Life and Works of Rufinus with Jerome's Apology Against Rufinus.: He says I shew Origen to be heretical, yet condemns me.

Early Church Fathers  Index     

29. But I must deal with you once more by quoting your own words. You say of me in that invective of yours 2986 that I have by my translation shewn that Origen is a heretic while I was a Catholic. The words are: “That is to say, I am a Catholic, but he whom I was translating is a heretic.” Yes you say it, I have read it. Well then, if, as you tell us, the result of my whole work is to show that I am a Catholic and Origen a heretic, what more do you want? Is not your whole object gained if Origen is proved a heretic and I a Catholic? If you bear witness that I have said this and have thus given you satisfaction by the whole of my work, what cause of accusation against me remains? What purpose was served by that Invective of yours against me? If I proved Origen to be a heretic and myself a Catholic, was I right or not? If I was, then why do you subject to blame and accusation what was rightly done? But, if it was not right that Origen should be called a heretic, why do you make a charge against me on that head? What need was there for you to translate in a worse sense what I had already translated according to your principles, though in a less elegant style? Especially what need was there for you to play your readers false, and, when they expected one thing, for you to do another? They imagine that you are acting in opposition to those who defend Origen as Catholic; but the person whom you combat and accuse is the man who you say has pronounced him a heretic. Perhaps it was for this that you invited me to do penance; and I had misunderstood you. But even of this I must say that I could not repent, if my repentance implied that I thought all things which are found in his works are catholic. Whether what is uncatholic is his own or, as I think, inserted by others, God only knows: at all events these things, when brought to the standard of the faith and of truth are wholly rejected by me. What then is it that you want me to say? That Origen is a heretic? That is what you say that I have done, and you blame it. That he is a catholic then? Again you make this a ground of accusation against me. Point out more clearly what you mean; possibly there is something which you can find out that lies between the two. This is all the wit that you have gathered from the acuteness of Alexander and Porphyry and Aristotle himself: This is the issue of all the boasting which you make of having from infancy to old age been versed and trained in the schools of rhetoric and philosophy, that you set forth with the intention of pronouncing sentence on Origen as a heretic, and in the very speech in which you are delivering judgment turn upon the man whom you are addressing and accuse him because he also has shown Origen to be a heretic. I beg all men to note that there is in all this no care for the faith or for truth, no earnest thought of religion and sound judgment; there is nothing but the practised lust of evil speaking and accusing the brethren which works in his tongue, nothing but rivalry with his fellow men in his heart, nothing but malice and envy in his mind. So much is this the case that, before any cause of ill feeling existed, and I spoke of you with praise as my brother and colleague, you nevertheless were angry at my advances. Forgive me for not knowing that you were what the Greeks call acatonomastos (ακατονόμαστος), one whom no one dares to address by name. Still, I wonder that you should call upon me to condemn what you complain of me for branding as wrong.

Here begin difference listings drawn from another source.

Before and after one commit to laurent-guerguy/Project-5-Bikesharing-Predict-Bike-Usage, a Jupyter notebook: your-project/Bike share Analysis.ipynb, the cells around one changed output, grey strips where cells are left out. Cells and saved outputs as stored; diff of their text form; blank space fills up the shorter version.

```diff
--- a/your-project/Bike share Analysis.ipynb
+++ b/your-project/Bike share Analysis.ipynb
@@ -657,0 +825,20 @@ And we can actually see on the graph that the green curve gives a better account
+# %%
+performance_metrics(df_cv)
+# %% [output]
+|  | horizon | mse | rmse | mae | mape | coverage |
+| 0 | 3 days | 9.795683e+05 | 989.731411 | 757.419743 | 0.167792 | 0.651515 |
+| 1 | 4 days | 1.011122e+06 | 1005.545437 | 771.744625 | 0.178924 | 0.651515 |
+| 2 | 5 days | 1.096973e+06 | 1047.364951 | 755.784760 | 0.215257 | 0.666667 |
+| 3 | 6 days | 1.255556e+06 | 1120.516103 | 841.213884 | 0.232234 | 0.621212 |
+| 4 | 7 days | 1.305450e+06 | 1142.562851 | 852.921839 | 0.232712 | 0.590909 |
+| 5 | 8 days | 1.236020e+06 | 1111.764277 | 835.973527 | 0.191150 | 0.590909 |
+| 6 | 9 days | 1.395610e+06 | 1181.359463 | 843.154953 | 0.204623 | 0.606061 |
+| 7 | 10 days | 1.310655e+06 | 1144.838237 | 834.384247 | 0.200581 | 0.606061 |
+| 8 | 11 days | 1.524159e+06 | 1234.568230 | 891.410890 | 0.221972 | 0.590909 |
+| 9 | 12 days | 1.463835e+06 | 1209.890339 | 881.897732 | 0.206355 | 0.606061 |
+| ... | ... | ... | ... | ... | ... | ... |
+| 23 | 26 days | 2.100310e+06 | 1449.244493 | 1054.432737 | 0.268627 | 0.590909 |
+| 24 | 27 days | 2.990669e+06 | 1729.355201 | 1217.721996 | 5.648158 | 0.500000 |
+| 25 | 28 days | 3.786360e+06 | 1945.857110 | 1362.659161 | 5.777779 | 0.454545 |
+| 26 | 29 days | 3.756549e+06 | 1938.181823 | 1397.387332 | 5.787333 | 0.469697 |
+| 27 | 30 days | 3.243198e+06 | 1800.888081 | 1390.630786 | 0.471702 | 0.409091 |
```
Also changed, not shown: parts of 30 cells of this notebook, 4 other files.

Namely, Ep. lxxxiv. c. 7.

Next: His pretence that the Apology for Origen is not by Pamphilus needs no answer.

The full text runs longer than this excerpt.